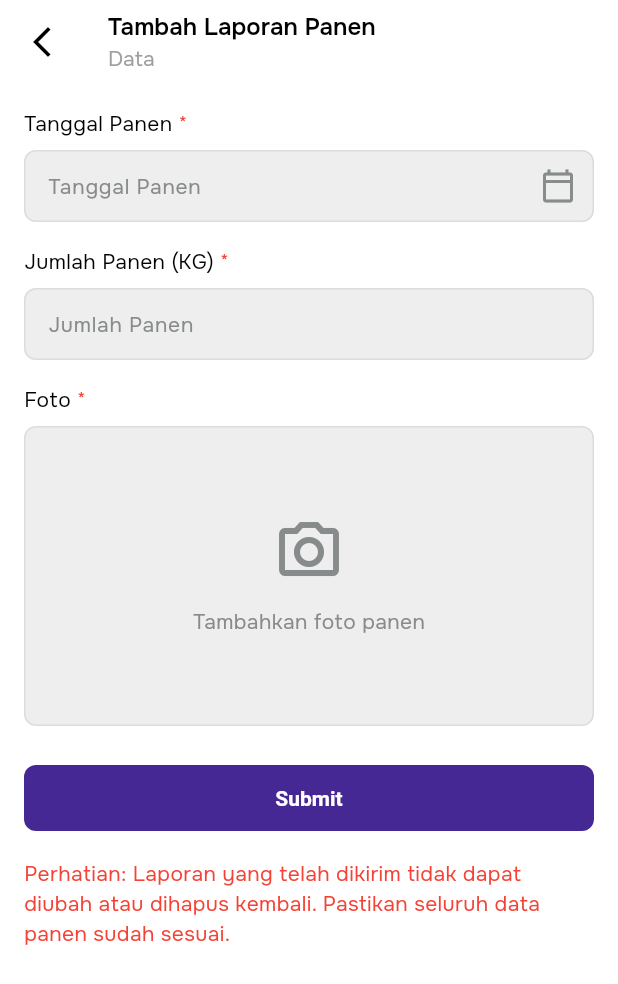
After one commit to Capstone-Lele/mobile-smartfarm, a Flutter app: the CreateHarvestReportPage screen opened by its route, on a phone screen of 412 x 824 dp. The commit adds this screen. Shown: the top 984 px of the screen. Run offline on Flutter 3.47's test engine with Material 3 defaults, Android fonts, the phone set to English and light mode, and no system bars; drawn by our look-alikes of overlay_support; our stand-ins replace dartz, dropdown_button2, flutter_dotenv, flutter_riverpod, google_fonts, image_picker and 3 more; missing offline and left inert: d_method; accounts and stored records are empty.

Commit message:
feat: manajemen laporan panen

```diff
--- a/lib/core/utils/app_routers.dart
+++ b/lib/core/utils/app_routers.dart
@@ -1,6 +1,9 @@
 import 'package:budidaya_lele_mobile/common/widgets/app_bottom_bar.dart';
 import 'package:budidaya_lele_mobile/features/auth/presentation/pages/login_page.dart';
 import 'package:budidaya_lele_mobile/features/auth/presentation/pages/splash_page.dart';
+import 'package:budidaya_lele_mobile/features/harvest-report/presentation/create_harvest_report_page.dart';
+import 'package:budidaya_lele_mobile/features/harvest-report/presentation/harvest_report_detail_page.dart';
+import 'package:budidaya_lele_mobile/features/harvest-report/presentation/harvest_report_page.dart';
 import 'package:budidaya_lele_mobile/features/pool-cleaning-report/presentation/pages/create_pool_cleaning_report_page.dart';
 import 'package:budidaya_lele_mobile/features/pool-cleaning-report/presentation/pages/pool_cleaning_report_detail_page.dart';
 import 'package:budidaya_lele_mobile/features/pool-cleaning-report/presentation/pages/pool_cleaning_report_page.dart';
@@ -38,6 +41,10 @@ class AppRoutes {
   static const String createSamplingReport = '/sampling-report/create';
   static const String samplingReportDetail = '/sampling-report/detail';
   static const String updateSamplingReport = '/sampling-report/update';
+  // Harvest Report
+  static const String harvestReport = '/harvest-report';
+  static const String createHarvestReport = '/harvest-report/create';
+  static const String harvestReportDetail = '/harvest-report/detail';
 
   static Map<String, WidgetBuilder> getRoutes() {
     return {
@@ -145,6 +152,35 @@ class AppRoutes {
           poolName: args?['poolName'] as String? ?? '',
         );
       },
+      // Harvest Report
+      harvestReport: (context) {
+        final args =
+            ModalRoute.of(context)?.settings.arguments as Map<String, dynamic>?;
+        return HarvestReportPage(
+          cycleId: args?['cycleId'] as String? ?? '',
+          poolId: args?['poolId'] as String? ?? '',
+          poolName: args?['poolName'] as String? ?? '',
+        );
+      },
+      createHarvestReport: (context) {
+        final args =
+            ModalRoute.of(context)?.settings.arguments as Map<String, dynamic>?;
+        return CreateHarvestReportPage(
+          cycleId: args?['cycleId'] as String? ?? '',
+          poolId: args?['poolId'] as String? ?? '',
+          poolName: args?['poolName'] as String? ?? '',
+        );
+      },
+      harvestReportDetail: (context) {
+        final args =
+            ModalRoute.of(context)?.settings.arguments as Map<String, dynamic>?;
+        return HarvestReportDetailPage(
+          reportId: args?['reportId'] as String? ?? '',
+          cycleId: args?['cycleId'] as String? ?? '',
+          poolId: args?['poolId'] as String? ?? '',
+          poolName: args?['poolName'] as String? ?? '',
+        );
+      },
     };
   }
 
--- /dev/null
+++ b/lib/features/harvest-report/presentation/create_harvest_report_page.dart
@@ -0,0 +1,133 @@
+import 'package:budidaya_lele_mobile/common/widgets/app_button.dart';
+import 'package:budidaya_lele_mobile/common/widgets/app_input_date.dart';
+import 'package:budidaya_lele_mobile/common/widgets/app_input_image.dart';
+import 'package:budidaya_lele_mobile/common/widgets/app_input_text.dart';
+import 'package:flutter/material.dart';
+import 'package:image_picker/image_picker.dart';
+
+class CreateHarvestReportPage extends StatefulWidget {
+  final String cycleId;
+  final String poolId;
+  final String poolName;
+
+  const CreateHarvestReportPage({
+    super.key,
+    required this.cycleId,
+    required this.poolId,
+    required this.poolName,
+  });
+
+  @override
+  State<CreateHarvestReportPage> createState() =>
+      _CreateHarvestReportPageState();
+}
+
+class _CreateHarvestReportPageState extends State<CreateHarvestReportPage> {
+  final _formKey = GlobalKey<FormState>();
+  final _reportDateCtrl = TextEditingController();
+  final _quantityCtrl = TextEditingController();
+  XFile? _selectedImage;
+
+  @override
+  void dispose() {
+    _reportDateCtrl.dispose();
+    _quantityCtrl.dispose();
+    super.dispose();
+  }
+
+  @override
+  Widget build(BuildContext context) {
+    return Scaffold(appBar: _buildHeader(context), body: _buildFormState());
+  }
+
+  AppBar _buildHeader(BuildContext context) {
+    return AppBar(
+      elevation: 0,
+      leading: IconButton(
+        icon: const Icon(Icons.arrow_back_ios_new, color: Colors.black),
+        onPressed: () => Navigator.pop(context),
+      ),
+      title: Column(
+        crossAxisAlignment: CrossAxisAlignment.start,
+        children: [
+          const Text(
+            'Tambah Laporan Panen',
+            style: TextStyle(fontSize: 16, fontWeight: FontWeight.w600),
+          ),
+          const SizedBox(height: 2),
+          Text(
+            'Data ${widget.poolName}',
+            style: const TextStyle(fontSize: 14, color: Colors.grey),
+          ),
+        ],
+      ),
+    );
+  }
+
+  Widget _buildFormState() {
+    return SafeArea(
+      child: SingleChildScrollView(
+        padding: const EdgeInsets.all(16),
+        child: Form(
+          key: _formKey,
+          child: Column(
+            crossAxisAlignment: CrossAxisAlignment.start,
+            children: [
+              AppInputDate(
+                label: 'Tanggal Panen',
+                hint: 'Tanggal Panen',
+                type: DateFieldType.date,
+                controller: _reportDateCtrl,
+                requiredField: true,
+                validator: (value) {
+                  if (value == null || value.isEmpty) {
+                    return 'Tanggal panen harus dipilih';
+                  }
+                  return null;
+                },
+              ),
+              SizedBox(height: 16),
+              AppInputText(
+                label: 'Jumlah Panen (KG)',
+                hint: 'Jumlah Panen',
+                controller: _quantityCtrl,
+                type: FieldType.number,
+                requiredField: true,
+                validator: (value) {
+                  if (value == null || value.isEmpty) {
+                    return 'Jumlah harus diisi';
+                  }
+
+                  final number = int.tryParse(value);
+                  if (number == null || number <= 0) {
+                    return 'Jumlah Panen harus berupa angka positif';
+                  }
+
+                  return null;
+                },
+              ),
+              SizedBox(height: 16),
+              AppInputImage(
+                label: 'Foto',
+                hint: 'Tambahkan foto panen',
+                requiredField: true,
+                onChanged: (image) {
+                  setState(() {
+                    _selectedImage = image;
+                  });
+                },
+              ),
+              SizedBox(height: 24),
+              AppButton(label: 'Submit', onPressed: () {}),
+              SizedBox(height: 16),
+              Text(
+                'Perhatian: Laporan yang telah dikirim tidak dapat diubah atau dihapus kembali. Pastikan seluruh data panen sudah sesuai.',
+                style: TextStyle(fontSize: 14, color: Colors.red),
+              ),
+            ],
+          ),
+        ),
+      ),
+    );
+  }
+}
```
Also changed, not shown: lib/features/harvest-report/presentation/harvest_report_detail_page.dart (added, +111 -0 lines), lib/features/harvest-report/presentation/harvest_report_page.dart (added, +235 -0 lines), lib/features/report/presentation/pages/report_page.dart (+11 -1 lines).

****************************************

What the task requires: Everything in the material must be duplicated exactly, except the pictures.

Output:
After one commit to Capstone-Lele/mobile-smartfarm, a Flutter app: the CreateHarvestReportPage screen opened by its route, on a phone screen of 412 x 824 dp. The commit adds this screen. Shown: the top 984 px of the screen. Run offline on Flutter 3.47's test engine with Material 3 defaults, Android fonts, the phone set to English and light mode, and no system bars; drawn by our look-alikes of overlay_support; our stand-ins replace dartz, dropdown_button2, flutter_dotenv, flutter_riverpod, google_fonts, image_picker and 3 more; missing offline and left inert: d_method; accounts and stored records are empty.

Commit message:
feat: manajemen laporan panen

```diff
--- a/lib/core/utils/app_routers.dart
+++ b/lib/core/utils/app_routers.dart
@@ -1,6 +1,9 @@
 import 'package:budidaya_lele_mobile/common/widgets/app_bottom_bar.dart';
 import 'package:budidaya_lele_mobile/features/auth/presentation/pages/login_page.dart';
 import 'package:budidaya_lele_mobile/features/auth/presentation/pages/splash_page.dart';
+import 'package:budidaya_lele_mobile/features/harvest-report/presentation/create_harvest_report_page.dart';
+import 'package:budidaya_lele_mobile/features/harvest-report/presentation/harvest_report_detail_page.dart';
+import 'package:budidaya_lele_mobile/features/harvest-report/presentation/harvest_report_page.dart';
 import 'package:budidaya_lele_mobile/features/pool-cleaning-report/presentation/pages/create_pool_cleaning_report_page.dart';
 import 'package:budidaya_lele_mobile/features/pool-cleaning-report/presentation/pages/pool_cleaning_report_detail_page.dart';
 import 'package:budidaya_lele_mobile/features/pool-cleaning-report/presentation/pages/pool_cleaning_report_page.dart';
@@ -38,6 +41,10 @@ class AppRoutes {
   static const String createSamplingReport = '/sampling-report/create';
   static const String samplingReportDetail = '/sampling-report/detail';
   static const String updateSamplingReport = '/sampling-report/update';
+  // Harvest Report
+  static const String harvestReport = '/harvest-report';
+  static const String createHarvestReport = '/harvest-report/create';
+  static const String harvestReportDetail = '/harvest-report/detail';
 
   static Map<String, WidgetBuilder> getRoutes() {
     return {
@@ -145,6 +152,35 @@ class AppRoutes {
           poolName: args?['poolName'] as String? ?? '',
         );
       },
+      // Harvest Report
+      harvestReport: (context) {
+        final args =
+            ModalRoute.of(context)?.settings.arguments as Map<String, dynamic>?;
+        return HarvestReportPage(
+          cycleId: args?['cycleId'] as String? ?? '',
+          poolId: args?['poolId'] as String? ?? '',
+          poolName: args?['poolName'] as String? ?? '',
+        );
+      },
+      createHarvestReport: (context) {
+        final args =
+            ModalRoute.of(context)?.settings.arguments as Map<String, dynamic>?;
+        return CreateHarvestReportPage(
+          cycleId: args?['cycleId'] as String? ?? '',
+          poolId: args?['poolId'] as String? ?? '',
+          poolName: args?['poolName'] as String? ?? '',
+        );
+      },
+      harvestReportDetail: (context) {
+        final args =
+            ModalRoute.of(context)?.settings.arguments as Map<String, dynamic>?;
+        return HarvestReportDetailPage(
+          reportId: args?['reportId'] as String? ?? '',
+          cycleId: args?['cycleId'] as String? ?? '',
+          poolId: args?['poolId'] as String? ?? '',
+          poolName: args?['poolName'] as String? ?? '',
+        );
+      },
     };
   }
 
--- /dev/null
+++ b/lib/features/harvest-report/presentation/create_harvest_report_page.dart
@@ -0,0 +1,133 @@
+import 'package:budidaya_lele_mobile/common/widgets/app_button.dart';
+import 'package:budidaya_lele_mobile/common/widgets/app_input_date.dart';
+import 'package:budidaya_lele_mobile/common/widgets/app_input_image.dart';
+import 'package:budidaya_lele_mobile/common/widgets/app_input_text.dart';
+import 'package:flutter/material.dart';
+import 'package:image_picker/image_picker.dart';
+
+class CreateHarvestReportPage extends StatefulWidget {
+  final String cycleId;
+  final String poolId;
+  final String poolName;
+
+  const CreateHarvestReportPage({
+    super.key,
+    required this.cycleId,
+    required this.poolId,
+    required this.poolName,
+  });
+
+  @override
+  State<CreateHarvestReportPage> createState() =>
+      _CreateHarvestReportPageState();
+}
+
+class _CreateHarvestReportPageState extends State<CreateHarvestReportPage> {
+  final _formKey = GlobalKey<FormState>();
+  final _reportDateCtrl = TextEditingController();
+  final _quantityCtrl = TextEditingController();
+  XFile? _selectedImage;
+
+  @override
+  void dispose() {
+    _reportDateCtrl.dispose();
+    _quantityCtrl.dispose();
+    super.dispose();
+  }
+
+  @override
+  Widget build(BuildContext context) {
+    return Scaffold(appBar: _buildHeader(context), body: _buildFormState());
+  }
+
+  AppBar _buildHeader(BuildContext context) {
+    return AppBar(
+      elevation: 0,
+      leading: IconButton(
+        icon: const Icon(Icons.arrow_back_ios_new, color: Colors.black),
+        onPressed: () => Navigator.pop(context),
+      ),
+      title: Column(
+        crossAxisAlignment: CrossAxisAlignment.start,
+        children: [
+          const Text(
+            'Tambah Laporan Panen',
+            style: TextStyle(fontSize: 16, fontWeight: FontWeight.w600),
+          ),
+          const SizedBox(height: 2),
+          Text(
+            'Data ${widget.poolName}',
+            style: const TextStyle(fontSize: 14, color: Colors.grey),
+          ),
+        ],
+      ),
+    );
+  }
+
+  Widget _buildFormState() {
+    return SafeArea(
+      child: SingleChildScrollView(
+        padding: const EdgeInsets.all(16),
+        child: Form(
+          key: _formKey,
+          child: Column(
+            crossAxisAlignment: CrossAxisAlignment.start,
+            children: [
+              AppInputDate(
+                label: 'Tanggal Panen',
+                hint: 'Tanggal Panen',
+                type: DateFieldType.date,
+                controller: _reportDateCtrl,
+                requiredField: true,
+                validator: (value) {
+                  if (value == null || value.isEmpty) {
+                    return 'Tanggal panen harus dipilih';
+                  }
+                  return null;
+                },
+              ),
+              SizedBox(height: 16),
+              AppInputText(
+                label: 'Jumlah Panen (KG)',
+                hint: 'Jumlah Panen',
+                controller: _quantityCtrl,
+                type: FieldType.number,
+                requiredField: true,
+                validator: (value) {
+                  if (value == null || value.isEmpty) {
+                    return 'Jumlah harus diisi';
+                  }
+
+                  final number = int.tryParse(value);
+                  if (number == null || number <= 0) {
+                    return 'Jumlah Panen harus berupa angka positif';
+                  }
+
+                  return null;
+                },
+              ),
+              SizedBox(height: 16),
+              AppInputImage(
+                label: 'Foto',
+                hint: 'Tambahkan foto panen',
+                requiredField: true,
+                onChanged: (image) {
+                  setState(() {
+                    _selectedImage = image;
+                  });
+                },
+              ),
+              SizedBox(height: 24),
+              AppButton(label: 'Submit', onPressed: () {}),
+              SizedBox(height: 16),
+              Text(
+                'Perhatian: Laporan yang telah dikirim tidak dapat diubah atau dihapus kembali. Pastikan seluruh data panen sudah sesuai.',
+                style: TextStyle(fontSize: 14, color: Colors.red),
+              ),
+            ],
+          ),
+        ),
+      ),
+    );
+  }
+}
```
Also changed, not shown: lib/features/harvest-report/presentation/harvest_report_detail_page.dart (added, +111 -0 lines), lib/features/harvest-report/presentation/harvest_report_page.dart (added, +235 -0 lines), lib/features/report/presentation/pages/report_page.dart (+11 -1 lines).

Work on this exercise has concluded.